Airway management is not limited to procedural skills and competency. Clinical decision-making and judgment are skills learned during residency training. In case of an unanticipated difficult airway in the OR, the situation may make it necessary that the most experienced provider takes over since multiple intubating attempts are associated with an increased risk of adverse events; and trainees may learn best by directly observing the decision-making process (Emerg Med J 2019;36:520-8). “Preconditioning” for the difficult airway management decision is well addressed in problem-based learning discussions and simulation sessions that include crisis and resource management and complex airway management algorithms. Often, simulation sessions include procedural parts, and that combination probably provides trainees with the best opportunities to manage these cases independently. Moreover, video recording and debriefing can further open opportunities for self-reflection and improvement.

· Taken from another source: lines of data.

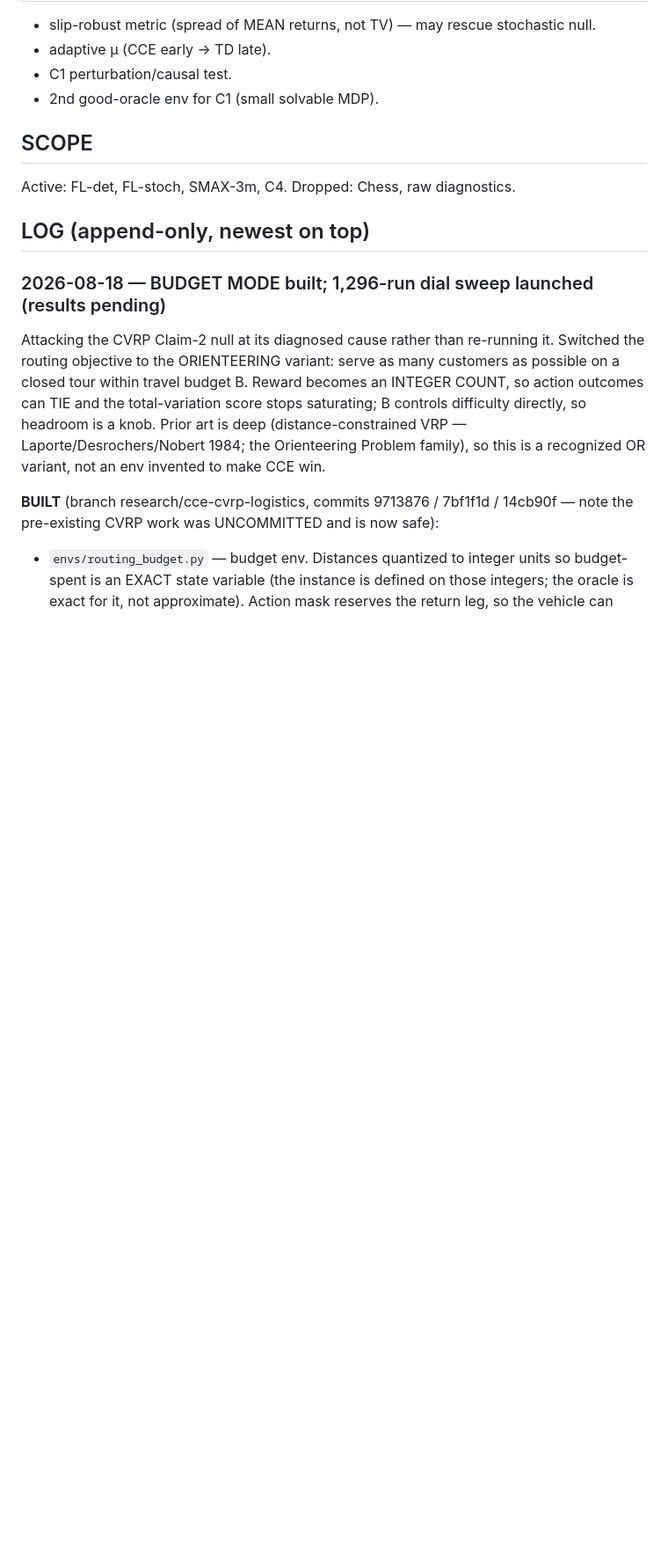
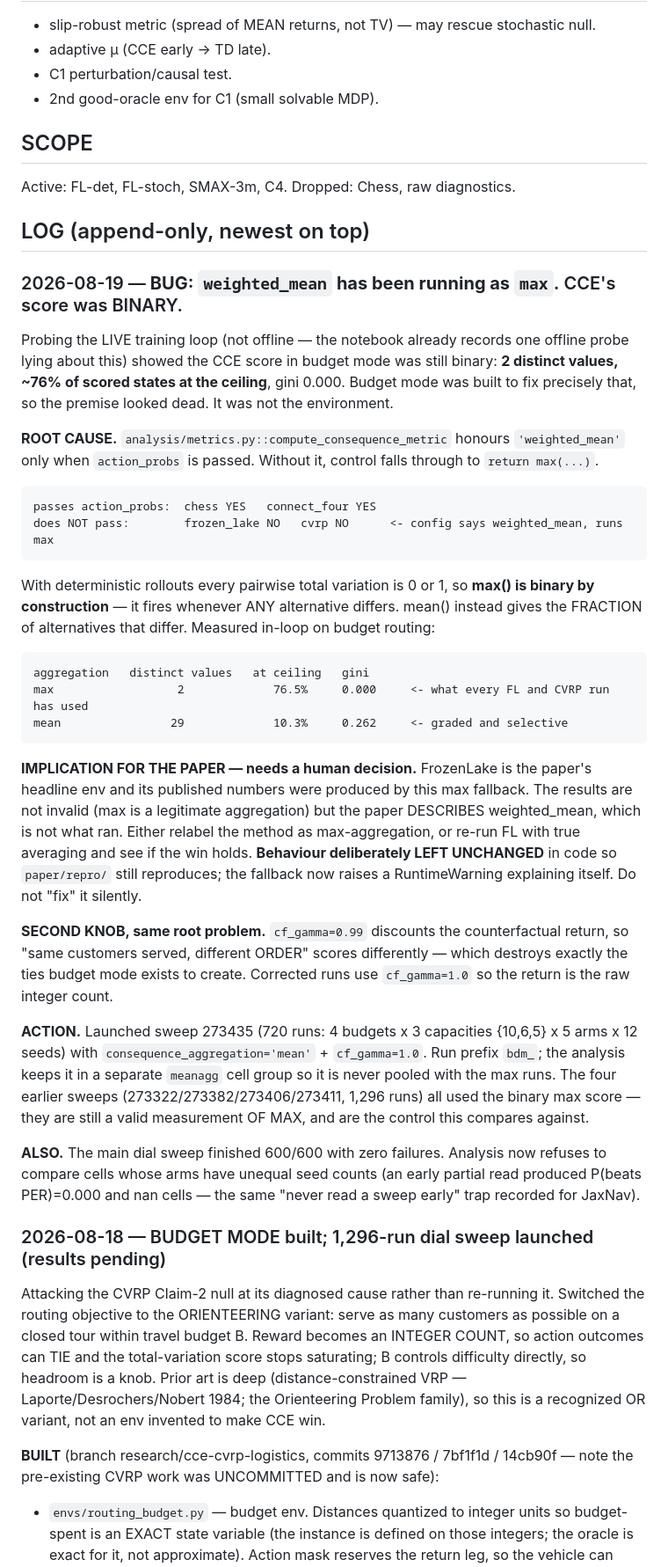
Before and after one commit to manchado53/counterfactual-reasoning, a Markdown page: lab-notebook.md, the part around the change. Shown at 88% size. GitHub-like rendering; blank space fills up the shorter version.

Commit message:
lab-notebook: record the weighted_mean -> max fallback bug and its paper implication
Co-Authored-By: Claude Opus 5 (1M context) <noreply@anthropic.com>
Claude-Session: https://claude.ai/code/session_019Xzvv6y6ZRCCiMAQNncbQm

````diff
--- a/lab-notebook.md
+++ b/lab-notebook.md
@@ -61,6 +61,48 @@ NOT done experimenting — no claim hits its target scenario count yet.
 Active: FL-det, FL-stoch, SMAX-3m, C4.   Dropped: Chess, raw diagnostics.
 
 ## LOG (append-only, newest on top)
+
+### 2026-08-19 — **BUG: `weighted_mean` has been running as `max`.** CCE's score was BINARY.
+Probing the LIVE training loop (not offline — the notebook already records one offline probe
+lying about this) showed the CCE score in budget mode was still binary: **2 distinct values,
+~76% of scored states at the ceiling**, gini 0.000. Budget mode was built to fix precisely that,
+so the premise looked dead. It was not the environment.
+
+**ROOT CAUSE.** `analysis/metrics.py::compute_consequence_metric` honours `'weighted_mean'` only
+when `action_probs` is passed. Without it, control falls through to `return max(...)`.
+```
+passes action_probs:  chess YES   connect_four YES
+does NOT pass:        frozen_lake NO   cvrp NO      <- config says weighted_mean, runs max
+```
+With deterministic rollouts every pairwise total variation is 0 or 1, so **max() is binary by
+construction** — it fires whenever ANY alternative differs. mean() instead gives the FRACTION of
+alternatives that differ. Measured in-loop on budget routing:
+```
+aggregation   distinct values   at ceiling   gini
+max                  2             76.5%     0.000     <- what every FL and CVRP run has used
+mean                29             10.3%     0.262     <- graded and selective
+```
+
+**IMPLICATION FOR THE PAPER — needs a human decision.** FrozenLake is the paper's headline env
+and its published numbers were produced by this max fallback. The results are not invalid (max is
+a legitimate aggregation) but the paper DESCRIBES weighted_mean, which is not what ran. Either
+relabel the method as max-aggregation, or re-run FL with true averaging and see if the win holds.
+**Behaviour deliberately LEFT UNCHANGED** in code so `paper/repro/` still reproduces; the fallback
+now raises a RuntimeWarning explaining itself. Do not "fix" it silently.
+
+**SECOND KNOB, same root problem.** `cf_gamma=0.99` discounts the counterfactual return, so "same
+customers served, different ORDER" scores differently — which destroys exactly the ties budget
+mode exists to create. Corrected runs use `cf_gamma=1.0` so the return is the raw integer count.
+
+**ACTION.** Launched sweep 273435 (720 runs: 4 budgets x 3 capacities {10,6,5} x 5 arms x 12
+seeds) with `consequence_aggregation='mean'` + `cf_gamma=1.0`. Run prefix `bdm_`; the analysis
+keeps it in a separate `meanagg` cell group so it is never pooled with the max runs. The four
+earlier sweeps (273322/273382/273406/273411, 1,296 runs) all used the binary max score — they are
+still a valid measurement OF MAX, and are the control this compares against.
+
+**ALSO.** The main dial sweep finished 600/600 with zero failures. Analysis now refuses to compare
+cells whose arms have unequal seed counts (an early partial read produced P(beats PER)=0.000 and
+nan cells — the same "never read a sweep early" trap recorded for JaxNav).
 
 ### 2026-08-18 — BUDGET MODE built; 1,296-run dial sweep launched (results pending)
 Attacking the CVRP Claim-2 null at its diagnosed cause rather than re-running it. Switched the
````
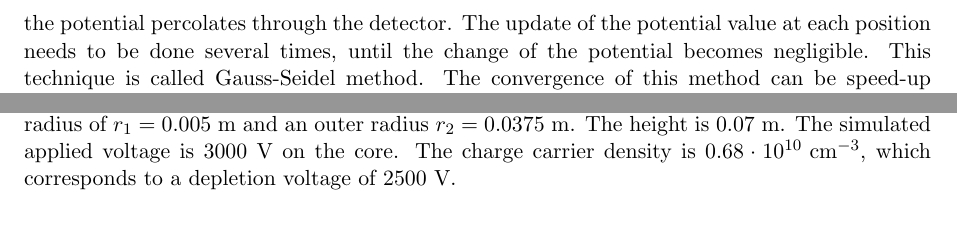
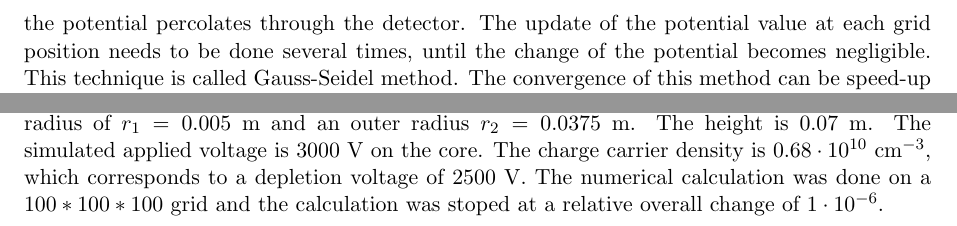
Before and after one commit to jintonic/GSTR-08-M007, a LaTeX paper (GSTR-08-M007.tex, which reads field.tex, verification.tex): two parts of pages 5 and 10 of 13, joined at a grey line, cut so that both start at the same text. Compiled offline with pdfLaTeX.

Commit message:
added details about the grid
git-svn-id: file:///home/jingliu/home/jing.liu/svn/PSSnote/trunk@167 a066fb6a-a811-11dc-9a5e-f027034fa78f

```diff
--- a/field.tex
+++ b/field.tex
@@ -69,7 +69,7 @@ potential in iteration $n+1$ at each position
 \label{eq:PotentialIteration}
 \end{equation}
 the potential percolates through the
-detector. The update of the potential value at each position needs to
+detector. The update of the potential value at each grid position needs to
 be done several times, until the change of the potential becomes
 negligible. This technique is called Gauss-Seidel method. The
 convergence of this method can be speed-up considerably. The value of
--- a/verification.tex
+++ b/verification.tex
@@ -11,7 +11,7 @@ with inner and outer radii $r_1$ and $r_2$ and $V = \varphi(r_2) - \varphi(r_1)$
 The weighting potential and field of the segments cannot be calculated analytically, but the numerical method to calculated the electric field and the weighting fields are the same. By comparing the results of the numerical calculation of the electric field and the analytical one, one gains trust into the calculation of the weighting fields.
 
 
-The result of the analytic and numeric calculation of the electric field for a 18 fold segmented true coaxial n-type germanium detector are shown in \figref{fig:efields}. The simulated detector has a inner radius of $r_{1} = 0.005$~m and an outer radius $r_{2} = 0.0375$~m. The height is $0.07$~m. The simulated applied voltage is $3000$~V on the core. The charge carrier density is $0.68\cdot 10^{10} \text{~cm}^{-3}$, which corresponds to a depletion voltage of $2500$~V.
+The result of the analytic and numeric calculation of the electric field for a 18 fold segmented true coaxial n-type germanium detector are shown in \figref{fig:efields}. The simulated detector has a inner radius of $r_{1} = 0.005$~m and an outer radius $r_{2} = 0.0375$~m. The height is $0.07$~m. The simulated applied voltage is $3000$~V on the core. The charge carrier density is $0.68\cdot 10^{10} \text{~cm}^{-3}$, which corresponds to a depletion voltage of $2500$~V. The numerical calculation was done on a $100 \ast 100 \ast 100$ grid and the calculation was stoped at a relative overall change of $1 \cdot10^{-6}$.
 %%%%%%%%
 %%Figure: EFields
 %%%%%%%%
```
Also changed, not shown: field.tex (2 more changed lines).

One skill anesthesiologists traditionally feel least comfortable with is the surgical airway, which includes cricothyrotomy, tracheostomy, and retrograde intubation. Fortunately, due to advances in airway management equipment and techniques, these are rarely used. Techniques utilized for educational purposes include practice on a manikin, cadaver workshop, and large laboratory animal specimen workshops (e.g., pig larynx-trachea). According to a 2010 survey of residency programs, 65% of programs taught surgical airway management using a single method, and 35% used several modalities. The most commonly used modality was practice on the manikin (57%), and the other teaching methods included didactic teaching (31%), a cadaver workshop or large animal laboratory (29%), simulator training (24%), and reading material alone that were subject-specific (3%) (J Clin Anesth 2011;23:275-9).

In the last two decades, the revolution in personal electronic devices (PED) has opened new learning avenues. There are a handful of smartphone-based applications for airway simulation, and each one of them has advantages and disadvantages. These applications are very useful for even novices to learn airway anatomy and provide a realistic opportunity for learners to practice skills by simulation at the time and place of their choice. The residency programs often encourage trainees to use these applications to increase familiarity, enhance skills, and learn variations in airway anatomy.

Airway management is a lifelong learning skill. Currently, it is hard to imagine any CME conference or specialty/subspecialty meeting that would not offer an advanced course on airway management. A difficult airway management curriculum might become standard across all residency programs. The future of airway education probably lies in simulation, based on the applications for PED, web-based learning modules, manikin, and biologic models, and ultimately patient airway management under supervision. Also, insights in team building and working in a team to perform complex tasks are necessary domains for exposing anesthesia residents to the necessary training so they can meet the challenges of the future. Exposure and training in team collaboration and communication in complex situations may be helpful to trainees for future airway challenges.